Robert Gates served as Secretary of Defense under both the Bush and Obama White House administrations. Gates was the first Secretary of Defense to serve two administrations from different political parties. Gates was also former head of the CIA, President of Texas A&M, and one of the original members of the Iraq study group (2006). It is widely accepted that Gates is respected (and revered) by both Republicans and Democrats. He is not a polarizing political figure or a talking head espousing a political agenda. For these reasons, Duty has immediate credibility and should evoke reader interest.
Duty is not full of details that rehashes major historical/political events of the Obama and Bush administrations (Iraq war, Afghanistan war, bin Laden’s death, the Surge..). Instead, these situations are briefly summarized to allow Gates the opportunity to provide the reader his problem solving process when dealing with these events. Duty is ultimately about how to be an effective manager in the largest and most complex organization in the world. Gates reveals his approach to defining the problem, analyzing a problem, and developing a solution.

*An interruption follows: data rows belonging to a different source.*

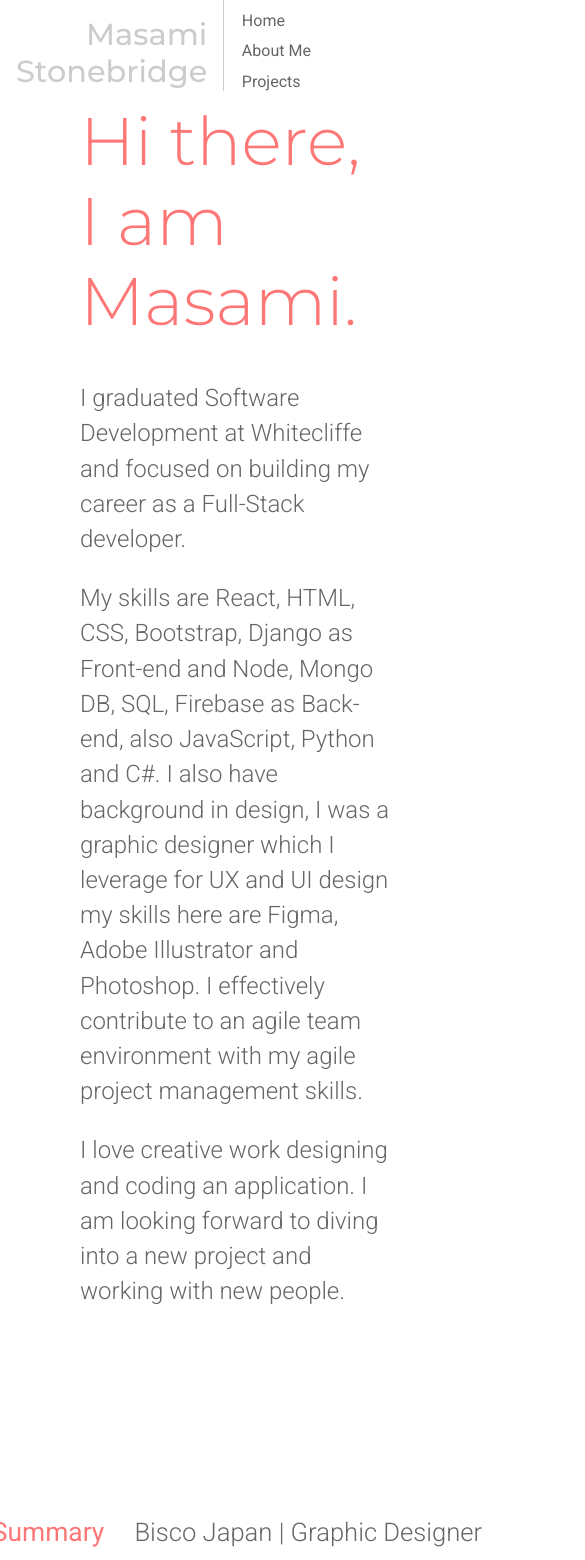
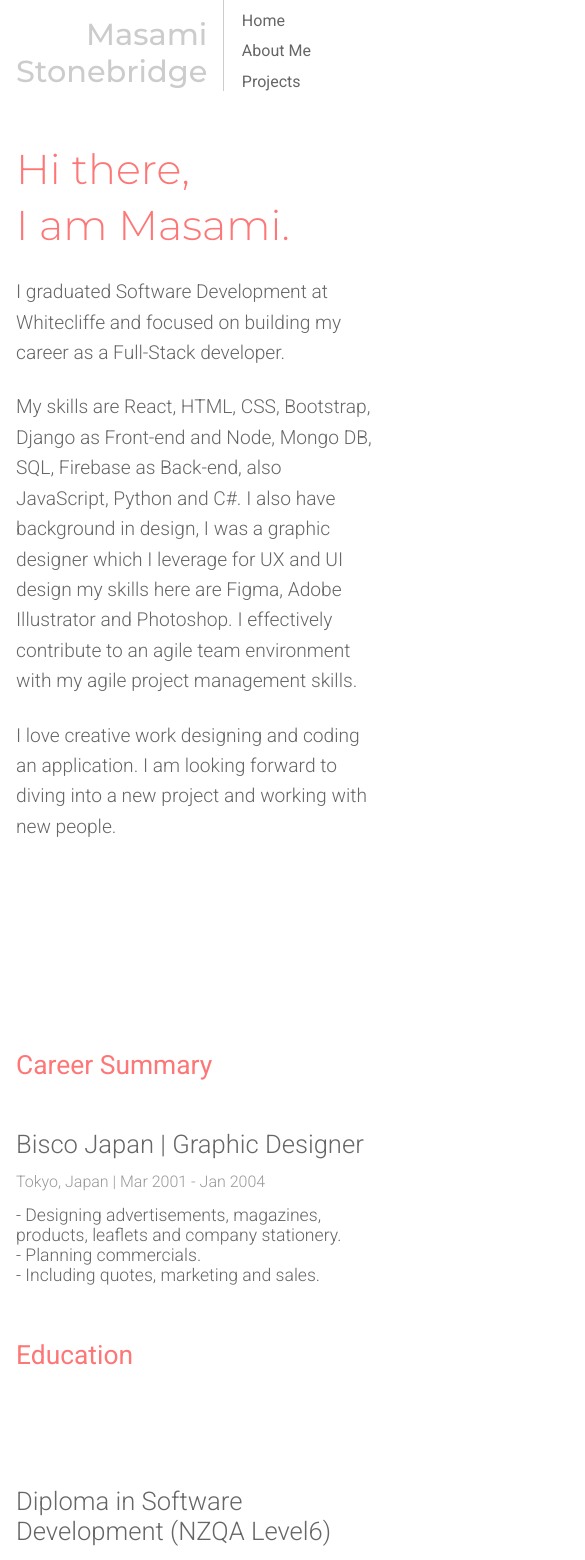
Before and after one commit to Masamist/Portfolio, a React (Create React App) app: page /about in a window 390 px wide. Shown: the top 1560 px of the page, 585 px wide, since content can reach past the window. Built offline with nearby package versions, Linux system fonts and the light colour scheme.

Commit message:
video added

```diff
--- a/package.json
+++ b/package.json
@@ -3,6 +3,7 @@
   "version": "0.1.0",
   "private": true,
   "dependencies": {
+    "@emailjs/browser": "^3.11.0",
     "@testing-library/jest-dom": "^5.16.5",
     "@testing-library/react": "^13.4.0",
     "@testing-library/user-event": "^13.5.0",
--- a/src/pages/About.css
+++ b/src/pages/About.css
@@ -4,6 +4,7 @@
   justify-content: center;
   width: 100%;
   padding-left: 5rem;
+  padding-top: 4rem;
 }
 .about-container {
   width: 47rem;
@@ -17,29 +18,83 @@
   font-family: 500;
   line-height: 5rem;
   padding-bottom: 1rem;
-  line-height: 5rem;
 }
 .about-top-txt {
   font-weight: 300;
-  font-size: 1.5rem;
-  line-height: 2.2rem;
+  font-size: 1.6rem;
+  line-height: 2.7rem;
   padding-top: 1.5rem;
+}
+@media (max-width: 1200px) {
+  .about-top {
+    width: 100%;
+    padding: 4rem 5rem;
+  }
+  .about-top-txt {
+    font-size: 1.5rem;
+    line-height: 2.2rem;
+  }
+}
+@media (max-width: 900px) {
+  .about-top {
+    padding: 3rem 3rem;
+  }
+  .about-top-title {
+    font-size: 3.8rem;
+    line-height: 4.5rem;
+    padding-bottom: 0;
+  }
+  .about-top-txt {
+    font-size: 1.5rem;
+    line-height: 2.2rem;
+  }
+}
+@media (max-width: 600px) {
+  .about-top-title {
+    font-size: 3rem;
+    line-height: 4rem;
+  }
+  .about-top {
+    padding: 2.5rem 1rem;
+  }
+  .about-top-txt {
+    font-size: 1.3rem;
+    line-height: 2rem;
+  }
+}
+
+@media (max-width: 450px) {
+  .about-top-title {
+    font-size: 2.6rem;
+    line-height: 3.5rem;
+  }
+  .about-top {
+    padding: 2.5rem 1rem;
+  }
+  .about-top-txt {
+    font-size: 1.2rem;
+    line-height: 1.9rem;
+  }
 }
 
 /* Experience */
+.about-ex-wrap {
+  display: flex;
+  flex-direction: column;
+  padding-right: 3rem;
+}
 .about-ex-container {
   width: 47rem;
   padding: 5rem 0;
   display: flex;
   flex-direction: row;
   gap: 4%;
-
 }
 .about-ex-wrap {
   display: flex;
   flex-direction: column;
+  padding-right: 3rem;
 }
-
 .about-ex-container > div:first-child {
   width: 35%;
 }
@@ -56,39 +111,65 @@
   padding-bottom: .8rem;
 }
 .about-ex-year-info {
-  font-size: .9rem;
+  font-size: 1rem;
   color: #999;
   padding-bottom: .9rem;
 }
 .about-ex-txt {
-  font-size: 1.1rem;
-  line-height: 1.5rem;
+  font-size: 1.3rem;
+  line-height: 1.8rem;
   padding-bottom: 4.5rem;
 }
 
-.about-cv-button {
-  color: var(--secondary-color);
-  background-color: inherit;
-  width: 98%;
-  padding: .5rem 0;
-  border-radius: 4px;
-  cursor: pointer;
-  font-size: 1.3em;
-  border: 2px solid var(--secondary-color);
-  align-self: center;
-  text-decoration: none;
+@media (max-width: 1200px) {
+  .about-ex-wrap {
+    padding-right: 0;
+  }
+  .about-ex-container {
+    width: 100%;
+    padding-right: 3rem;
+    display: flex;
+    flex-direction: row;
+    gap: 4%;
+  }
 }
-.about-cv-button:hover{
-  color: #fff;
-  background-color: var(--secondary-color);
-  border: 2px solid var(--secondary-color);
+@media (max-width: 900px) {
+  .about-ex-container {
+    width: 100%;
+    padding: 0;
+    display: flex;
+    flex-direction: column;
+  }
+  .about-ex-container > div:first-child {
+    width: 100%;
+  }
+  .about-ex-container > div:nth-child(2) {
+    width: 100%;
+  }
+  .about-ex-category {
+    float: left;
+    padding-bottom: 2.5rem;
+  }
+  #about-ex-container-gap {
+    padding-bottom: 4rem;
+  }
+  .about-ex-txt {
+    font-size: 1.2rem;
+    line-height: 1.7rem;
+    padding-bottom: 4.5rem;
+  }
+
 }
+
 
 /* Contact */
 #contact-bg-color {
   background-color: var(--secondary-color);
-  margin-top: 7rem;
-  padding: 3rem 0;
+  padding-top: 3rem;
+}
+.contact-container {
+  width: 47rem;
+  padding-bottom: 5rem;
 }
 .contact-title {
   font-family: Montserrat, sans-serif;
@@ -105,8 +186,13 @@
   text-align: center;
   padding: 2rem;
 }
+.form-container {
+  width: 100%;
+  padding: 0 3rem;
+}
 .form {
   background-color: #fff;
+  width: 100%;
   border-radius: 5px;
   padding: 2rem;
 }
@@ -116,6 +202,78 @@
   text-align: center;
   padding: 2rem 0;
 }
+.about-btn {
+  background-color: inherit;
+  color: var(--secondary-color);
+  padding: .5rem 6rem;
+  width: 100%;
+  border-radius: 4px;
+  cursor: pointer;
+  font-size: 1.2em;
+  border: 2px solid var(--secondary-color);
+  align-self: center;
+  text-decoration: none;
+}
+.about-btn:hover {
+  background-color: var(--secondary-color);
+  color: #fff;
+  padding: .5rem 0;
+  width: 100%;
+  border-radius: 4px;
+  cursor: pointer;
+  font-size: 1.2em;
+  border: 2px solid #fff;
+  align-self: center;
+  text-decoration: none;
+}
 .form > input, textarea {
   margin: 1rem 0;
 }
+@media (max-width: 900px) {
+  .contact-container {
+    width: 100%;
+    padding: 0 3rem 5rem 3rem;
+  }
+  #contact-bg-color {
+    background-color: var(--secondary-color);
+    padding: 2rem 0;
+  }
+  .contact-title {
+    font-size: 4rem;
+    text-align: center;
+    padding-top: 2rem;
+  }
+}
+@media (max-width: 600px) {
+  .contact-container {
+    width: 100%;
+    padding: 0 1rem 3rem 1rem;
+  }
+  #contact-bg-color {
+    background-color: var(--secondary-color);
+    padding: 1.5rem 0;
+  }
+  .form {
+    padding: 2rem 1rem;
+  }
+  .contact-form-title {
+    font-size: 1.5rem;
+    padding: 1rem 0;
+  }
+  .contact-title {
+    font-size: 3rem;
+    text-align: center;
+    padding-top: 2rem;
+  }
+}
+@media (max-width: 450px) {
+  .contact-form-title {
+    font-size: 1.5rem;
+    padding: 1rem 0;
+  }
+  .contact-title {
+    font-size: 2.7rem;
+    text-align: center;
+    padding-top: 2rem;
+  }
+}
--- a/src/pages/About.js
+++ b/src/pages/About.js
@@ -1,4 +1,5 @@
-
+import  { useRef } from 'react';
+import emailjs from '@emailjs/browser';
 // style
 import './About.css'
 
@@ -37,7 +38,7 @@ function Experience() {
   return (
     <section className='about-top'>
       <div className='about-ex-wrap'>
-        <div className='about-ex-container'>
+        <div className='about-ex-container' id='about-ex-container-gap'>
           <div>
             <h2 className='about-ex-category'>Career Summary</h2>
           </div>
@@ -108,36 +109,45 @@ function Experience() {
             communication with design knowledge.
             </p>
           </div>
-
         </div>
-        <div>
-          <a href='https://www.kauripointconstruction.co.nz/'>
-            <button className='about-cv-button' id='right'>Open CV PDF</button>
-          </a>
-        </div>
-
       </div>
     </section>
   )
 }
 
 function Contact() {
+
+  const form = useRef()
+
+  const sendEmail = (e) => {
+    e.preventDefault();
+
+    emailjs.sendForm('service_u9hskvs', 'template_o3am5bl', form.current, 'hF_d4SsKrqGQ5h0Hb')
+      .then((result) => {
+          console.log(result.text);
+      }, (error) => {
+          console.log(error.text);
+      })
+  }
+
+  // npm i @emailjs/browser
+
   return (
     <section className='about-top' id='contact-bg-color'>
-      <div className='about-container'>
+      <div className='contact-container'>
         <h1 className='contact-title'>I’d love to hear from you!</h1>
         <p className='contact-txt'>If you have anything to share your though or offer,<br />
           please send me a message. I will replay you soon.
         </p>
-        <form className='form'>
+        <div className='form-container'></div>
+        <form className='form' ref={form} onSubmit={sendEmail}>
           <h2 className='contact-form-title'>Contact Me</h2>
-          <input type='text' placeholder='name'></input>
-          <input type='email' placeholder='Email Address'></input>
-          <textarea placeholder='Message'></textarea>
-          <button className='about-cv-button'>Submit</button>
+          <input type='text' placeholder='name' name='user_name' />
+          <input type='email' placeholder='Email Address' name='user_email' />
+          <textarea placeholder='Message' name='message' />
+          <button className='about-btn' type='submit' value='Send'>Submit</button>
         </form>
-
-        </div>
+      </div>
     </section>
   )
 }
--- a/src/pages/Projects.css
+++ b/src/pages/Projects.css
@@ -118,6 +118,11 @@
     width: 100%;
     float: inline-start;
   }
+  .project-title {
+    font-size: 2.8rem;
+    line-height: 3.3rem;
+    padding: .8rem 0 1rem 0;
+  }
   .project-txt {
     font-size: 1.3rem;
     line-height: 1.9rem;
@@ -135,6 +140,11 @@
 @media (max-width: 450px) {
   .project-wrap {
     padding: 2rem 0;
+  }
+  .project-title {
+    font-size: 2.3rem;
+    line-height: 3rem;
+    padding: .8rem 0 1rem 0;
   }
   .project-title {
     font-size: 2.5rem;
@@ -458,10 +468,15 @@
   gap:6%;
 }
 .game-image {
-  padding-top: 5rem;
+  margin-top: 5rem;
 }
 #game-image-space {
-  padding-bottom: 5rem;
+  margin-bottom: 5rem;
+}
+.project-img-container video {
+  width: 100%;
+  height: auto;
+  padding-bottom: 4rem;
 }
 .getit-txt-container{
   width: 52rem;
@@ -752,8 +767,15 @@
     width: 22rem;
     padding: 3rem 0;
   }
+  .unique-title {
+    font-size: 2rem;
+    padding: 2rem 0 0 0;
+  }
 }
 @media (max-width: 450px) {
+  .unique-title {
+    font-size: 1.8rem;
+  }
   .sugar-smash-container > div {
     width: 100%;
   }
@@ -809,6 +831,9 @@
   }
 }
 @media (max-width: 600px) {
+  .others {
+    padding: 4rem 1rem 3rem 1rem;
+  }
   .others-title {
     font-size: 3rem;
     text-align: start;
@@ -820,3 +845,8 @@
     padding-left: 0;
   }
 }
+@media (max-width: 450px) {
+  .others {
+    padding: 3rem 0;
+  }
+}
--- a/src/pages/Projects.js
+++ b/src/pages/Projects.js
@@ -13,6 +13,7 @@ import tools_getit from '../assets/tools_getit.png'
 import poco from '../assets/poco.png'
 import tools_poco from '../assets/tools_poco.png'
 import game from '../assets/project_happy_chick.png'
+import game_video from '../assets/happy_chick.mp4'
 import tools_game from '../assets/tools_game.png'
 import dresources from '../assets/digital_resources.png'
 import tools_dresources from '../assets/tools_digital_resources.png'
@@ -219,13 +220,14 @@ function HappyChick() {
             setting up goals and so on. </p>
           </div>
           <div>
-            <img src={game} alt='Happy Chick' className='game-image' />
+            <img src={game} alt='Happy Chick' className='game-image' id='game-image-space' />
           </div>
         </div>
       </div>
       <div className='container'>
         <div className='project-img-container'>
-            <img src={game} alt='Happy Chick' className='game-image' id='game-image-space' />
+            <video src={game_video} width='750' height='500' controls>
+            </video>
             <p>
             The main character is a super cute chick which is
             a bit lonely and bored with his normal life, and he is dreaming about
@@ -451,7 +453,7 @@ function SugerSmash() {
 
 function Others() {
   return (
-    <section className='GeyIt'>
+    <section className='others'>
       <div className='container'>
         <h1 className='others-title'>Additional learnings</h1>
         <div className='others-container' id='content-left'>
```
Also changed, not shown: 2 other files (tests, documents, lock files or other folders).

The reader take away is Gates was an effective listener, implementer, and manager of complex personalities.
Much of the attention Duty has received from critics involves identifying the winners and losers of the Bush/Obama administrations. For example, Joe Biden takes a pretty bad beating in Duty that will adversely impact his chances of winning the Presidency in 2016. However, Gates is very complementary and critical of various generals, presidents, politicians, and White House staff, regardless of political affiliation. Also, critical comments about the decision-making skills of our leaders are rooted in observable facts. I never felt the criticism of any political leaders was the main emphasis or intent of the book. Gates also effectively communicates the sacrifice and dedication exhibited by the US soldiers.
Overall, I would recommend Duty to anyone who keeps current with the world news. At times the book is shocking (the militaries lack of preparation/planning for the Iraqi war) and revealing (the courageous decision-making skills exhibited by Barack Obama).